Virtaluoto, J., Sannino, A. and Engeström, Y. (2016), “Surviving outsourcing and offshoring: technical communication professionals in search of a future”, Journal of Business and Technical Communication, Vol. 30 No. 4, pp. 495-532.

Vygotsky, L.S. (1962), Thought and Language, MIT Press, Cambridge MA.

Vygotsky, L.S. (1978), Mind in Society: The Development of Higher Psychological Processes, Translated by M. Lopez-Morillas, Cole, M., John-Steiner, V., Scribner, S. and Souberman, E. (Eds), Harvard University Press, Cambridge, MA.

Waters-Lynch, J. and Duf, C. (2021), “The affective commons of Coworking”, Human Relations, Vol. 74 No. 3, pp. 383-404.

Waters-Lynch, J. and Potts, J. (2017), “The social economy of coworking spaces: a focal point model of coordination”, Review of Social Economy, Vol. 75 No. 4, pp. 417-433.

Wells, G. (2002), “The role of dialogue in activity theory”, Mind, Culture, and Activity, Vol. 9 No. 1, pp. 43-66.

Further reading

Holland, D. and Reeves, J.R. (1994), “Activity Theory and view from somewhere: team perspectives and the intellectual work for programming”, Mind, Culture and Activity, Vol. 1 Nos 1-2, pp. 8-24.

Marx, K. and Engels, F. (1964), The German Ideology in Collected Works, Marx and Engels: 1845-1847, Progress Publishers, Moscow, Russia, Vol. 5.

Miettinen, R. and Virkkunen, J. (2005), “Epistemic objects, artefacts and organizational change”, Organization, Vol. 12 No. 3, pp. 437-456.
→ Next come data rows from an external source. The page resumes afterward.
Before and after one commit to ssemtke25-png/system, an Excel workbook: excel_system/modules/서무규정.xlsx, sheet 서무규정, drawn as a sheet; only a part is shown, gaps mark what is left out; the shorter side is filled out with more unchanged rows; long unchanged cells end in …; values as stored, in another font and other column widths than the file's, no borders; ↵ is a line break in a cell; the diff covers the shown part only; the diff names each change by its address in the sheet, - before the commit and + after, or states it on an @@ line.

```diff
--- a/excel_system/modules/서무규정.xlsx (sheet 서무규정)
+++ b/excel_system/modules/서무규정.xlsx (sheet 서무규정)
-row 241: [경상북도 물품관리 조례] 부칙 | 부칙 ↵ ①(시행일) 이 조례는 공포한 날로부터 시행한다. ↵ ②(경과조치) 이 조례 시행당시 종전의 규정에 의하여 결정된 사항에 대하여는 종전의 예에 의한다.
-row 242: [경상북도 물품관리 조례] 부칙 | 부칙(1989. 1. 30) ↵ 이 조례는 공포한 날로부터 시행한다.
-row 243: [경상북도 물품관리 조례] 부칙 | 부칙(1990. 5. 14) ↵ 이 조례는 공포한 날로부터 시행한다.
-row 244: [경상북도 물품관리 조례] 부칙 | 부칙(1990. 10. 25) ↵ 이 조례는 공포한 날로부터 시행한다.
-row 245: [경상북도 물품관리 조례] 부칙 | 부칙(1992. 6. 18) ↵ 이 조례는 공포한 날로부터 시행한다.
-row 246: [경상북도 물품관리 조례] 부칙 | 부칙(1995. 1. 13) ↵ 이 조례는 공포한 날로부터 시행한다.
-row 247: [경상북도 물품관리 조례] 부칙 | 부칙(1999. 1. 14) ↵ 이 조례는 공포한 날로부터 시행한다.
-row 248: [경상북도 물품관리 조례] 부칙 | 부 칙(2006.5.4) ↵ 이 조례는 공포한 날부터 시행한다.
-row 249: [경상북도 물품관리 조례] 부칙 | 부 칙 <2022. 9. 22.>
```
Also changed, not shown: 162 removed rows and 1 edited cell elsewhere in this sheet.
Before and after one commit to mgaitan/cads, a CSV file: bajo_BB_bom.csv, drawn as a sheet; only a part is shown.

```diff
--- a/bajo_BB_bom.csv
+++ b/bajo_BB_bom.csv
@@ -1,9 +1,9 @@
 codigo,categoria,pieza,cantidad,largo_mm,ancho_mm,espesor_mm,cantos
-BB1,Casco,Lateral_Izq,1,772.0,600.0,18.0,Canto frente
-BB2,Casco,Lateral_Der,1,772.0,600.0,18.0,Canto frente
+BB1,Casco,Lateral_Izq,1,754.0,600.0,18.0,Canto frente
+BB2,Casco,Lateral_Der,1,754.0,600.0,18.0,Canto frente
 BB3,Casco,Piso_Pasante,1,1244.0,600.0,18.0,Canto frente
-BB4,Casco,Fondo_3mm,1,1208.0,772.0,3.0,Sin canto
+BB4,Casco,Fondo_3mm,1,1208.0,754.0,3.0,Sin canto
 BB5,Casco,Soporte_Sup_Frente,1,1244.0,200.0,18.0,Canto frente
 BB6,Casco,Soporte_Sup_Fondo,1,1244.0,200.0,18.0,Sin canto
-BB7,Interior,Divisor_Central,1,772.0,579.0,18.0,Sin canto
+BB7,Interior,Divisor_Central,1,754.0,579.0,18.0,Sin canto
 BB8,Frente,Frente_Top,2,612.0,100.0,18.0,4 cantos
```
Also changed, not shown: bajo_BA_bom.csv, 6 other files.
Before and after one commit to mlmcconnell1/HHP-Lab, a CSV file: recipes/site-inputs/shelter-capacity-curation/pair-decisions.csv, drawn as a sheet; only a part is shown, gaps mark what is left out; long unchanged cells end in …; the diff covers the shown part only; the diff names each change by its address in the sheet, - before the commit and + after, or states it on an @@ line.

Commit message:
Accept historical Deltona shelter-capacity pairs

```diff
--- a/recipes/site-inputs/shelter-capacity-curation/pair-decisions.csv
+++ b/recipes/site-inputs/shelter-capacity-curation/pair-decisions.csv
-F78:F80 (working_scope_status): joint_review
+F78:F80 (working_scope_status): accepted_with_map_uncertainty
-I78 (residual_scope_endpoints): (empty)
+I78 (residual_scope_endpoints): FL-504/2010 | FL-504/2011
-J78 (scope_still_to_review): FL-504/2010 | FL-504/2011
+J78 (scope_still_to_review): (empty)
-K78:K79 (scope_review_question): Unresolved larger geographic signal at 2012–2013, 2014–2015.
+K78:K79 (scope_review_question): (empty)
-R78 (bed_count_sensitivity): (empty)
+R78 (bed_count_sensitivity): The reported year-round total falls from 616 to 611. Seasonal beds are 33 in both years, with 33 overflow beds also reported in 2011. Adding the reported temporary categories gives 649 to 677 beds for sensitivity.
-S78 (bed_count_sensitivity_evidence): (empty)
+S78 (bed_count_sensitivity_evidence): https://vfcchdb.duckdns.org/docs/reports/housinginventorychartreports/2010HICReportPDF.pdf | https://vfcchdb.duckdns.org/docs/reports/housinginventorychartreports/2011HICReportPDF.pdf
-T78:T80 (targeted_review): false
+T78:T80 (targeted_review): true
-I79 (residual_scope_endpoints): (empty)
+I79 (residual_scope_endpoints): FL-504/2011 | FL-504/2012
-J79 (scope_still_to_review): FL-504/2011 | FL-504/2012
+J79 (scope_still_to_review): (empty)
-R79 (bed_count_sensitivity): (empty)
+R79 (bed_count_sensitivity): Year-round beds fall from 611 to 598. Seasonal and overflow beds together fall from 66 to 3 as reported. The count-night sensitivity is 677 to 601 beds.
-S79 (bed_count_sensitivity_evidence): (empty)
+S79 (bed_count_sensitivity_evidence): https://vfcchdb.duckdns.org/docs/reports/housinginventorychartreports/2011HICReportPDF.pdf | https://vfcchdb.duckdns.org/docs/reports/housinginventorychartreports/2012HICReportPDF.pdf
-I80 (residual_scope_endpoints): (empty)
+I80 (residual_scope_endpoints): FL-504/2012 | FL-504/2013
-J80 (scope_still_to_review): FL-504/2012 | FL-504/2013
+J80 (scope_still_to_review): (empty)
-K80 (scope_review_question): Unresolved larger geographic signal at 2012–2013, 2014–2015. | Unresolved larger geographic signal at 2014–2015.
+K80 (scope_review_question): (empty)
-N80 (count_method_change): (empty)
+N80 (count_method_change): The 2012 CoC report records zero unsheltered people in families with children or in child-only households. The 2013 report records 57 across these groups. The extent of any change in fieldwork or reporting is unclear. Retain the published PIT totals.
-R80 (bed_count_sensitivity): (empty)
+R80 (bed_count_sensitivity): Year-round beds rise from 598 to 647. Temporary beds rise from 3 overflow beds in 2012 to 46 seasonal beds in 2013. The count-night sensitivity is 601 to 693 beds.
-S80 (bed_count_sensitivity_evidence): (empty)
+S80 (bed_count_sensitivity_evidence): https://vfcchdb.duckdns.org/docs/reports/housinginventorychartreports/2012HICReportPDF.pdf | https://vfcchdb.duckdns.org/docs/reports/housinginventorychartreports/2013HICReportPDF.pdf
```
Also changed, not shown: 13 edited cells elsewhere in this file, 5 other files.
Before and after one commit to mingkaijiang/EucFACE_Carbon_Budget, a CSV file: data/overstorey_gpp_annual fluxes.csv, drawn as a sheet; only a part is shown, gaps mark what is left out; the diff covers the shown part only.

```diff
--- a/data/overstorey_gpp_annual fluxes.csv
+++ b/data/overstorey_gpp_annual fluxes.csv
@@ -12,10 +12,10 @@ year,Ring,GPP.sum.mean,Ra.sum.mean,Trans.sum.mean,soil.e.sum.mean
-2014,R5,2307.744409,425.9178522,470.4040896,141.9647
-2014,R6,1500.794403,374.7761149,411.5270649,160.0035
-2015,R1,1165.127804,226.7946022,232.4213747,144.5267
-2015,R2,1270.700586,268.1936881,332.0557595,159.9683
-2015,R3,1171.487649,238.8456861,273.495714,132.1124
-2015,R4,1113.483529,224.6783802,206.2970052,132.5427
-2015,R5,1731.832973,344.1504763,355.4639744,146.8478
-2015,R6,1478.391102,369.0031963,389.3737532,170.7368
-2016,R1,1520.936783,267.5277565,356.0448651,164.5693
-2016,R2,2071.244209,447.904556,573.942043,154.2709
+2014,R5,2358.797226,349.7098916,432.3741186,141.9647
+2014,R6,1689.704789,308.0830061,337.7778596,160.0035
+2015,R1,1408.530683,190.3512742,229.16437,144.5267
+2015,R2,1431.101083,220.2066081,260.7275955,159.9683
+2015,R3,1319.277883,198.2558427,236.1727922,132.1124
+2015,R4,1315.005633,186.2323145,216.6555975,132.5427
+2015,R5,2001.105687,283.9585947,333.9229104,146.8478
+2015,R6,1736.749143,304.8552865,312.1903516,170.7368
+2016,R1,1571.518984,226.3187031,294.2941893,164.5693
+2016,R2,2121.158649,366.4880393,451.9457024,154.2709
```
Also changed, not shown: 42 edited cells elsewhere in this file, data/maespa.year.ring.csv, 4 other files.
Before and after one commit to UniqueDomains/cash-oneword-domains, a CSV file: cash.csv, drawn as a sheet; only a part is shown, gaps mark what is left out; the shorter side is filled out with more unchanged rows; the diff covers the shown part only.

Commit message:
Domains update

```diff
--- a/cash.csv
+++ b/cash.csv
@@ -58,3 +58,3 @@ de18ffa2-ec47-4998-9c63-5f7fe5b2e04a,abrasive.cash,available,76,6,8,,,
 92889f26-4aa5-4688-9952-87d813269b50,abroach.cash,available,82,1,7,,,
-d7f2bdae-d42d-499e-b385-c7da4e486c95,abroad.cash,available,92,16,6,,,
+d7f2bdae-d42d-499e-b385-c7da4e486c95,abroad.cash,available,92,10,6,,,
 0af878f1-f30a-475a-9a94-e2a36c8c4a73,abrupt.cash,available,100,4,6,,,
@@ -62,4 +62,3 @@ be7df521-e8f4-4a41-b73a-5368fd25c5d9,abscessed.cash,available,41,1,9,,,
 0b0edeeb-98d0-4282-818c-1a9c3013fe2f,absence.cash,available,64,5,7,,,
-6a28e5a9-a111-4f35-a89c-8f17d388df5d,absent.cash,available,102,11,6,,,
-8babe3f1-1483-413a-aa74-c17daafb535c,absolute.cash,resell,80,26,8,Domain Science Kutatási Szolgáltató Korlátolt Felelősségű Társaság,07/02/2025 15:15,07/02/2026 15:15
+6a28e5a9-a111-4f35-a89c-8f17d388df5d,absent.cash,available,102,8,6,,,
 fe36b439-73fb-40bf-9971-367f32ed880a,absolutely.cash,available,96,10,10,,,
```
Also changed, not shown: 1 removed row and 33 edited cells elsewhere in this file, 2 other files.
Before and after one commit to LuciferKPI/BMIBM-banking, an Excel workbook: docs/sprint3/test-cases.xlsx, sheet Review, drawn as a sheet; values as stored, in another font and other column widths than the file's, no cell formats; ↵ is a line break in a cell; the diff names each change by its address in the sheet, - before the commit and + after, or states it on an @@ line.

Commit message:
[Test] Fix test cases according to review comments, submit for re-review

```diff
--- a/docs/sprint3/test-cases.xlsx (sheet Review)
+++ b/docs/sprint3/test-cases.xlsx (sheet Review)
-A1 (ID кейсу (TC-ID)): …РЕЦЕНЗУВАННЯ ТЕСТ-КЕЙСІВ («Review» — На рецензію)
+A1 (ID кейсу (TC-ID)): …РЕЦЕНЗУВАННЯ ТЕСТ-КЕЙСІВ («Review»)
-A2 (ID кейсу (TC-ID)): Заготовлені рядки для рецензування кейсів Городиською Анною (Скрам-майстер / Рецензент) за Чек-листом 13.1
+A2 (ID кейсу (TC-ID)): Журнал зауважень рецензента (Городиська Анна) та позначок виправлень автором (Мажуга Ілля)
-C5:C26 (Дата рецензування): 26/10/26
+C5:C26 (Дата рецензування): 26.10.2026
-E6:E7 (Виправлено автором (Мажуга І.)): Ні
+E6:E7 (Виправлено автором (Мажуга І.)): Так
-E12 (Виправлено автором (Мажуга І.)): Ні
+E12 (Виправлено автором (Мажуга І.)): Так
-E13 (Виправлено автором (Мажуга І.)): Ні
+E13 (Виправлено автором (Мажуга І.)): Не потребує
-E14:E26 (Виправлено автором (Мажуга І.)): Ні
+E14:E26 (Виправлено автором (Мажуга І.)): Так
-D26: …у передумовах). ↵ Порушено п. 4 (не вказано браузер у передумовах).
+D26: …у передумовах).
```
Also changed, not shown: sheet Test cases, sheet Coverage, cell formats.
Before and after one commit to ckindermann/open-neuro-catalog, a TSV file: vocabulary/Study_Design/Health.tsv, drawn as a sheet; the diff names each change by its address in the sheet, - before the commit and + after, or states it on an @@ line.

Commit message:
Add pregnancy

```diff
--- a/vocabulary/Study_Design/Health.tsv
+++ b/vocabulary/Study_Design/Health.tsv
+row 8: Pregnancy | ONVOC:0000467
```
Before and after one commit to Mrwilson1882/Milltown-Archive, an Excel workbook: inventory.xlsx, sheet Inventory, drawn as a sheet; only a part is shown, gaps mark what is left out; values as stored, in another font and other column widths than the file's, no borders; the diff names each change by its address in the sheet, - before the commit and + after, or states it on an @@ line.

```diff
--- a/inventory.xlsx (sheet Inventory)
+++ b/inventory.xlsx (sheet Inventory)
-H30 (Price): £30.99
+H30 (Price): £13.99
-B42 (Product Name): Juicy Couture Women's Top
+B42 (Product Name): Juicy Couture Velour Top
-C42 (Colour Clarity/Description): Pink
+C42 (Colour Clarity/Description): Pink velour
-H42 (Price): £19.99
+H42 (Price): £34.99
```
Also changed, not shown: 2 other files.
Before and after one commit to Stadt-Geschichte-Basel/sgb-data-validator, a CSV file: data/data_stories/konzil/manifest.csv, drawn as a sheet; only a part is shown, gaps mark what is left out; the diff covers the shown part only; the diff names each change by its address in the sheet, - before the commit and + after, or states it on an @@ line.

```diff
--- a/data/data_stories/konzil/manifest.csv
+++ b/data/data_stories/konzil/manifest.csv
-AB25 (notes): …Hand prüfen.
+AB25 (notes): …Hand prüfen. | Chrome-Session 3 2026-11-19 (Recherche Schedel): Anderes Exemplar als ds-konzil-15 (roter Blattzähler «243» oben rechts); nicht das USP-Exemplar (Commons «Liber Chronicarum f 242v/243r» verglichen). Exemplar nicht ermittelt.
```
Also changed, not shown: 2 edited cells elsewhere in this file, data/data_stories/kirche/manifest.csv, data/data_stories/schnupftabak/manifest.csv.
Corresponding author

Silvia Ivaldi can be contacted at:

Related articles